Task instructions: Go through the entries below and pick out every line with "interface".

(Change detection data)
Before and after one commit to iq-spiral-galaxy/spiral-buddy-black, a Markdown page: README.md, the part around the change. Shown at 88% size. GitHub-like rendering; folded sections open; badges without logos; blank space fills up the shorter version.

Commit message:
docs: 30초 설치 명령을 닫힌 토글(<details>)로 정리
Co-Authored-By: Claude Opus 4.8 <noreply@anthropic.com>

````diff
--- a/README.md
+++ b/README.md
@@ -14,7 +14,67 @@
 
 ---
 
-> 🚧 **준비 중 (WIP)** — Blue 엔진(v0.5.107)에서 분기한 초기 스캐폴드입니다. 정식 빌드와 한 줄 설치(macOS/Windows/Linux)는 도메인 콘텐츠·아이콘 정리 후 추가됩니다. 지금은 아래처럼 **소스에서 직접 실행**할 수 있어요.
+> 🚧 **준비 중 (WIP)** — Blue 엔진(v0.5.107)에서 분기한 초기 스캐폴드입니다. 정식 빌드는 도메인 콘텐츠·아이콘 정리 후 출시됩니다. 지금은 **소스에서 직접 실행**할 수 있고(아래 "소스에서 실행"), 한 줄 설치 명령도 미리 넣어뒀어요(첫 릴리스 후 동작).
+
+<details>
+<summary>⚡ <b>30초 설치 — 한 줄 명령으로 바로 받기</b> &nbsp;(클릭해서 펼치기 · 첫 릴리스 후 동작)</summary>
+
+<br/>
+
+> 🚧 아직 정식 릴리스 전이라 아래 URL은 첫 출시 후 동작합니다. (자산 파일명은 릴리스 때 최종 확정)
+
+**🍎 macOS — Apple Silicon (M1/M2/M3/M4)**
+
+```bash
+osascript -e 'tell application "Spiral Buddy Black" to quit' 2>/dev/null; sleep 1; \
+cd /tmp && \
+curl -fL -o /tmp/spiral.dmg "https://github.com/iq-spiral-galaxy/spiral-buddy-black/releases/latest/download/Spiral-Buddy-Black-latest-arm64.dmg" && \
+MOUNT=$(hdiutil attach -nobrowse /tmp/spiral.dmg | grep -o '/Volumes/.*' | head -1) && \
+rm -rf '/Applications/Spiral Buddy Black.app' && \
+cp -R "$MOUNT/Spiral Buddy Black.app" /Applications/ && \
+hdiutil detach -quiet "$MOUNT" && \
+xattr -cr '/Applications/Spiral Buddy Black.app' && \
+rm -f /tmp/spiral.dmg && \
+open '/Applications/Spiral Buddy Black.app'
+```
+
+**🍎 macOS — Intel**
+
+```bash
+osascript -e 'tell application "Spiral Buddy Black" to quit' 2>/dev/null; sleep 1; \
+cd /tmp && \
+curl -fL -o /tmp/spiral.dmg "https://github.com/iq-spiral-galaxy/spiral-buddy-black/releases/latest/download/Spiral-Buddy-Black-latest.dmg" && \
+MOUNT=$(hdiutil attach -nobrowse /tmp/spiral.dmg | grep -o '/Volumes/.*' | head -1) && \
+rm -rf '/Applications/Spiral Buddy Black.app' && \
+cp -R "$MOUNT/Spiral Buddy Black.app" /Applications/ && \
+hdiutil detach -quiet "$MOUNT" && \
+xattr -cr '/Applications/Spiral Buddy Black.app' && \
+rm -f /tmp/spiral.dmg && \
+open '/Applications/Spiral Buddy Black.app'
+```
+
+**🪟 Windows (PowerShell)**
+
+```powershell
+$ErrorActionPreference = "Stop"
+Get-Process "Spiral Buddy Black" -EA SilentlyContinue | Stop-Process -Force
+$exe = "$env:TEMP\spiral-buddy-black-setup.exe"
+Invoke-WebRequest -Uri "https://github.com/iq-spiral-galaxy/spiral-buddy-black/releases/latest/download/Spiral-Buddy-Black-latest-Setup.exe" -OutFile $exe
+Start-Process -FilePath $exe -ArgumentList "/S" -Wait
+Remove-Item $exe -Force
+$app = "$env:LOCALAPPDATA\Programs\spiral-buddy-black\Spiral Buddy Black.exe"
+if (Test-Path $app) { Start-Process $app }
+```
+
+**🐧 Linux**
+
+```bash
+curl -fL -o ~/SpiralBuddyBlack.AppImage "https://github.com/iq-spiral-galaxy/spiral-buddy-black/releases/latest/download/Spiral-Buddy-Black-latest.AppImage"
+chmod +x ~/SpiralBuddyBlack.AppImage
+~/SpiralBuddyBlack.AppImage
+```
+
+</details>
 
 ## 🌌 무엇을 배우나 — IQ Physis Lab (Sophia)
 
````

---

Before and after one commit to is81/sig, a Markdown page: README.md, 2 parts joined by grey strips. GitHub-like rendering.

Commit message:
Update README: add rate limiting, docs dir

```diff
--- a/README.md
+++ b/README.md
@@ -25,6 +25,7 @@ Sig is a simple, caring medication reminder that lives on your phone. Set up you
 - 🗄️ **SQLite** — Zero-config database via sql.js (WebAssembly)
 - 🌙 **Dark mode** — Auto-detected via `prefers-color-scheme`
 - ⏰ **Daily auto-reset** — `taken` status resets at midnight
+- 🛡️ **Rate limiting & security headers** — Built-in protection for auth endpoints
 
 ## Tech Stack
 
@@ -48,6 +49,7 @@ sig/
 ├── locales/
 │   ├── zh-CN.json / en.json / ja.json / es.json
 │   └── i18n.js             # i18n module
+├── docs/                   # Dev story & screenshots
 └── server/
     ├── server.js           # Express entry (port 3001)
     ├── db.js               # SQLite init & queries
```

...

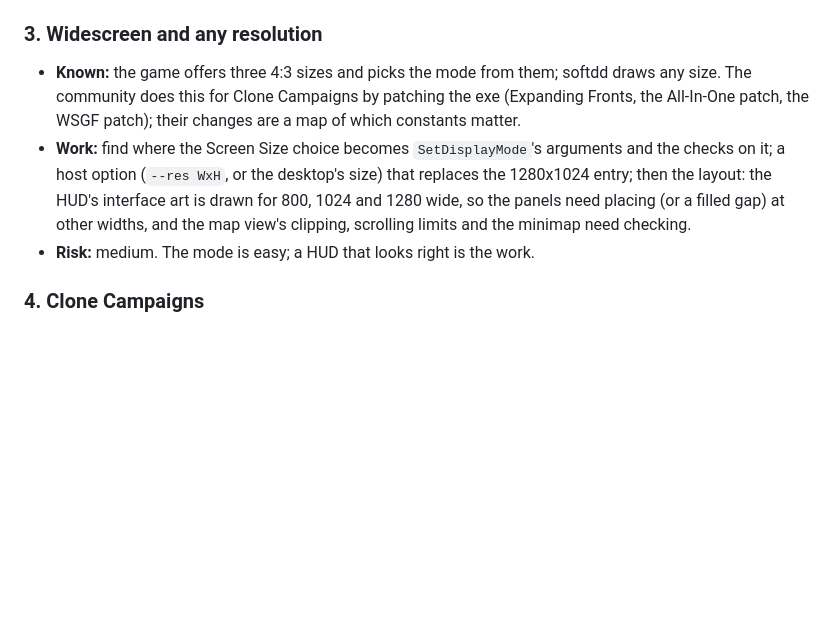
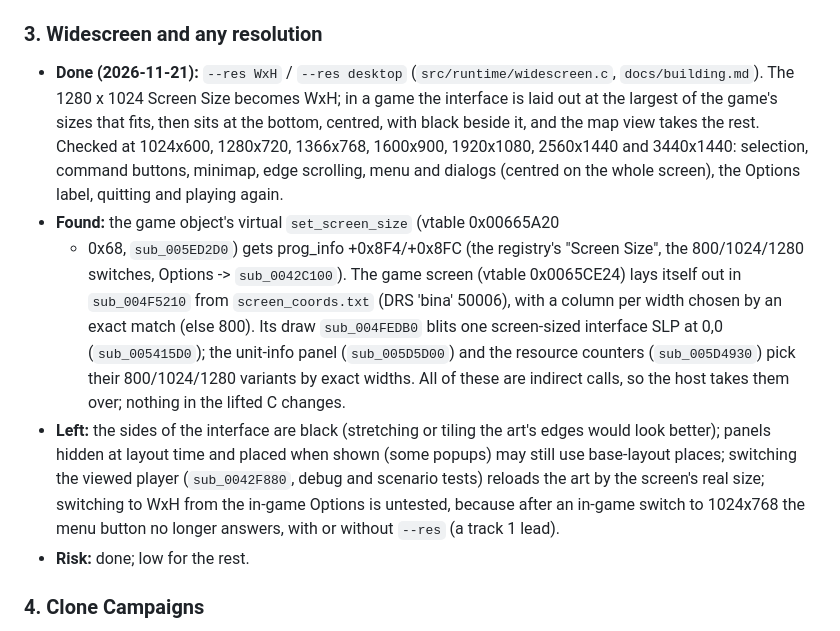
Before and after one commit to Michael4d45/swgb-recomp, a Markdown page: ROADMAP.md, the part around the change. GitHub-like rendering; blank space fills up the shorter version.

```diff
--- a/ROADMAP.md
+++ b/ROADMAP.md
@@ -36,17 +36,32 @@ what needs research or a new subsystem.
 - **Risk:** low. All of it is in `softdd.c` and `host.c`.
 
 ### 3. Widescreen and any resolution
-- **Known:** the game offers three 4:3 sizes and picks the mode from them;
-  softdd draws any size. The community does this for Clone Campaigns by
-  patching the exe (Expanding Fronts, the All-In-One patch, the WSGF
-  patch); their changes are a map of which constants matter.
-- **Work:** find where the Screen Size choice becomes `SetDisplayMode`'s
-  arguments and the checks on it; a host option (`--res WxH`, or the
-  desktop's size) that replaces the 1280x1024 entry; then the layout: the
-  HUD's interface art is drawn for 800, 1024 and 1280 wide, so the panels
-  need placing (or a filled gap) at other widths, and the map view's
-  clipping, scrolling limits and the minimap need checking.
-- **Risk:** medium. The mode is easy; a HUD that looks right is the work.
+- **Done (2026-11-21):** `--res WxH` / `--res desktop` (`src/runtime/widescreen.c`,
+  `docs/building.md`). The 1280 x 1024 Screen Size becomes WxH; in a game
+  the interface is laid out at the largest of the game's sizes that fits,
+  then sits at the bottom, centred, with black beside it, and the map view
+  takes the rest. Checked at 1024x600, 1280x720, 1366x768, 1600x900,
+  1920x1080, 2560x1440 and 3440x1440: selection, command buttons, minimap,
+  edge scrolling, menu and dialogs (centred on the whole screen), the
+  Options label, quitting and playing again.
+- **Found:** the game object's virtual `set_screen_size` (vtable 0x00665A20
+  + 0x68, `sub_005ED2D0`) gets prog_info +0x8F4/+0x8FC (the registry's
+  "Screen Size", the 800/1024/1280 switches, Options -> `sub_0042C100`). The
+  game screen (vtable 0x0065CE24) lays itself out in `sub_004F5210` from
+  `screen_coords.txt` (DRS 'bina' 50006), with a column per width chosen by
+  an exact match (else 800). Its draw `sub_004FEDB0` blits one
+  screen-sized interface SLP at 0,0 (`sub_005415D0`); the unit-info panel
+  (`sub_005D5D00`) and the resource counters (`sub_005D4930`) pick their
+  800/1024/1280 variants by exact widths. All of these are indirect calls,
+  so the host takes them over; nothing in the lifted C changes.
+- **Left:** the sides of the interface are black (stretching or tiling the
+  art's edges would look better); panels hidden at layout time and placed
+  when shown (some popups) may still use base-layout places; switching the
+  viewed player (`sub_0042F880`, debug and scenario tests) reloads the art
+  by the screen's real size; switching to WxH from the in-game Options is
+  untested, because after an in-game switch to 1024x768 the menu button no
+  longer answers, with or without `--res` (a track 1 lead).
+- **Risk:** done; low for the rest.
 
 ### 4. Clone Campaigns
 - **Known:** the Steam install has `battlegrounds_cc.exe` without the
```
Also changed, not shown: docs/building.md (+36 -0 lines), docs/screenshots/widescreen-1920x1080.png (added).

Result:
-  HUD's interface art is drawn for 800, 1024 and 1280 wide, so the panels
+  the interface is laid out at the largest of the game's sizes that fits,
+  screen-sized interface SLP at 0,0 (`sub_005415D0`); the unit-info panel
+- **Left:** the sides of the interface are black (stretching or tiling the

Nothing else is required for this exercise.